An example: Kahlil Joseph’s Black Mary, 2017—part of what I regard as an informal trilogy that includes the single-channel installations Alice (you don’t have to think about it), 2016, and Fly Paper, 2017. Consider it through his years-long engagement with Roy DeCarava’s approach to photography as both a time-based and sound-based medium: DeCarava’s resolve to wait till the photograph can yield a moment of equilibrium within its own dramatic arc—like a pole-vaulter reaching the peak of their jump—and his effort to make photography “take the shape of improvisatory music.” “In jazz,” DeCarava said, “there is never a wrong note because each note can be redeemed by the next one.”
Turning DeCarava’s insights into (in)formal principles of montage, Black Mary inhabits the “centrifugitivity” and informality of this praxis. It seemingly begins with a delayed synchronization, and yet Alice Smith’s voice remains anaoriginal (its source unattributable) across several cuts between footage of a live session and a recording session—sometimes held at the limit of stillness—and several unexpected visual and sonic cutaways: Harlem community members often framed looking at an emergency vehicle whose lights are reflected behind them; a “Beauty Supplies” sign flickering like a glissando on a piano; a barking dog, a sudden banging at the door, broken sentences and unanswered questions around what appears to be a sudden tragedy. By making it impossible to suture Smith’s voice within and across these edits, Black Mary rejects synchronization’s attachment to the expected coherence of the subject, while its centrifugitive gestures distribute the sites of aesthetic production across a multiplicity of locations and soundtracks. Its embracing of radical informality demands us to ask: where does the music come from? That is, to ask about “music,” rather than “voice,” in order to commit to the anaoriginarity of the film’s sound-making practices and acknowledge the sociality Black Mary simultaneously engenders and is engendered by.

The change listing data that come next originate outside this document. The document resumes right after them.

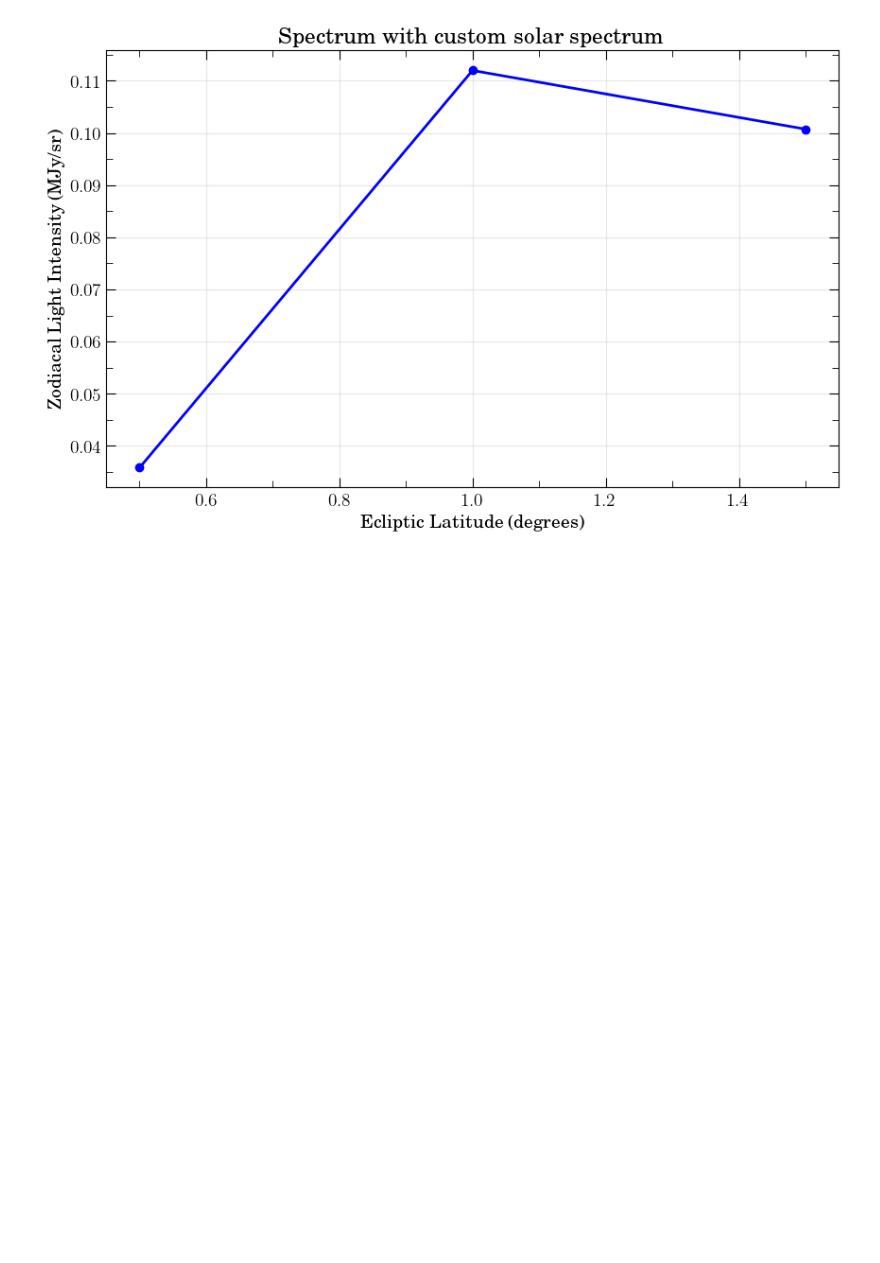
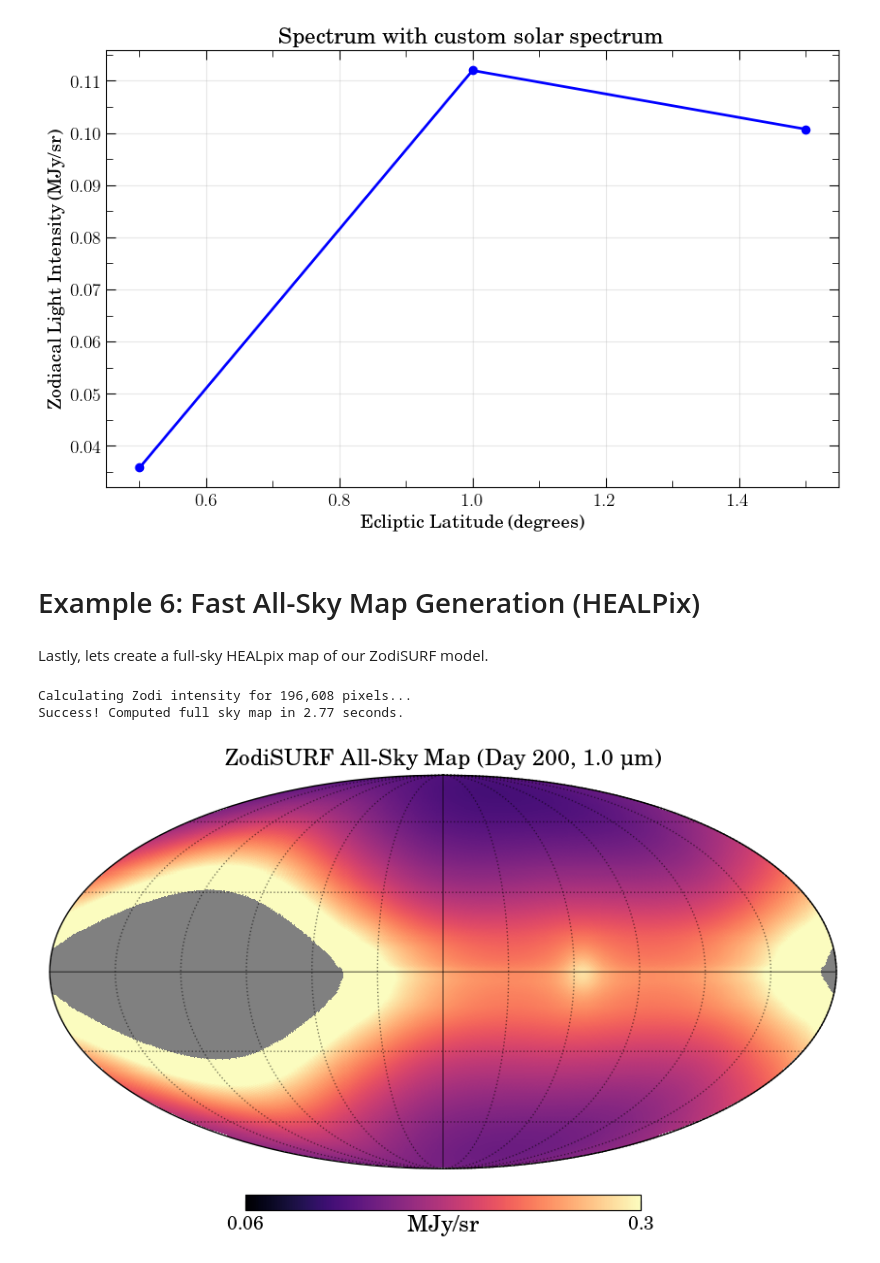
Before and after one commit to rosaliaobrien/skysurf, a Jupyter notebook: Zodiacal_Light_Model_Python/ZodiSURF_Tutorial.ipynb, the cells around one changed output. Drawn from its saved outputs; the diff is of its cells as text; code cells hidden in the pictures; blank space fills up the shorter version.

```diff
--- a/Zodiacal_Light_Model_Python/ZodiSURF_Tutorial.ipynb
+++ b/Zodiacal_Light_Model_Python/ZodiSURF_Tutorial.ipynb
@@ -174,3 +176,7 @@ plt.grid(True, alpha=0.3)
 plt.show()
 # %% [output]
 [figure]
+# %% [markdown]
+# Example 6: Fast All-Sky Map Generation (HEALPix)
+# %% [markdown]
+Lastly, lets create a full-sky HEALpix map of our ZodiSURF model.
@@ -176,0 +186,56 @@ plt.show()
+# %%
+# 1. Set map resolution and get pixel coordinates
+nside = 128
+npix = hp.nside2npix(nside)
+pixels = np.arange(npix)
+
+# Get Ecliptic longitude and latitude for every pixel (in degrees)
+lon, lat = hp.pix2ang(nside, pixels, lonlat=True)
+
+# 2. Define model parameters
+wavelength = 1.0          # 1.0 µm
+phase_type = 'skysurf'
+L2_observer = True        # Place observer at Earth-Sun L2 (e.g., JWST)
+
+# Create an array of days (same day for every pixel)
+day_array = np.full(npix, 200.0)
+
+print(f"Calculating Zodi intensity for {npix:,} pixels...")
+
+# 3. Calculate all pixels at once! (No loops required)
+start_time = time.time()
+
+# Note, there is an option in ZodiSURF to use "numba" instead of "numpy".
+# This can provide additional speed!
+# I don't include it in the tutorial because numba requires weird versions of numpy.
+zodi_map = get_zmod(
+    wavelength,
+    phase_type,
+    day_array,
+    lon,
+    lat,
+    L2=L2_observer,
+    n_jobs = -1 # Use all cores on your machine, to speed it up!
+)
+
+elapsed_time = time.time() - start_time
+print(f"Success! Computed full sky map in {elapsed_time:.2f} seconds.")
+
+# 4. Visualize the result
+# We use norm='log' because pixels looking close to the Sun are extremely bright
+zodi_map[zodi_map>0.5] = np.nan
+hp.mollview(
+    zodi_map,
+    title=f"ZodiSURF All-Sky Map (Day 200, {wavelength} µm)",
+    unit="MJy/sr",
+    norm="log",
+    cmap="magma", min = 0.06, max = 0.3
+)
+
+hp.graticule(alpha=0.5)
+
+plt.show()
+# %% [output]
+Calculating Zodi intensity for 196,608 pixels...
+Success! Computed full sky map in 2.77 seconds.
+[figure, added]
```
Also changed, not shown: parts of 4 cells of this notebook, 57 other files.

Black Mary’s last scene places the camera on the grass looking up toward a Harlem church as a couple strolling to a funeral, a function, or nowhere in particular, cross paths with a nurse in her scrubs. It’s a view from the music, not the voice; the solo, not the soloist; poetry, not the poet. Thus, I go to the art gallery in search of an informal film theory to come, one that will similarly adopt a view from the music, not the voice, and attend to these visionary practices’ ongoing investment in rejecting the very individuation that, sometimes, enables their exhibition in art institutions’ hallowed grounds.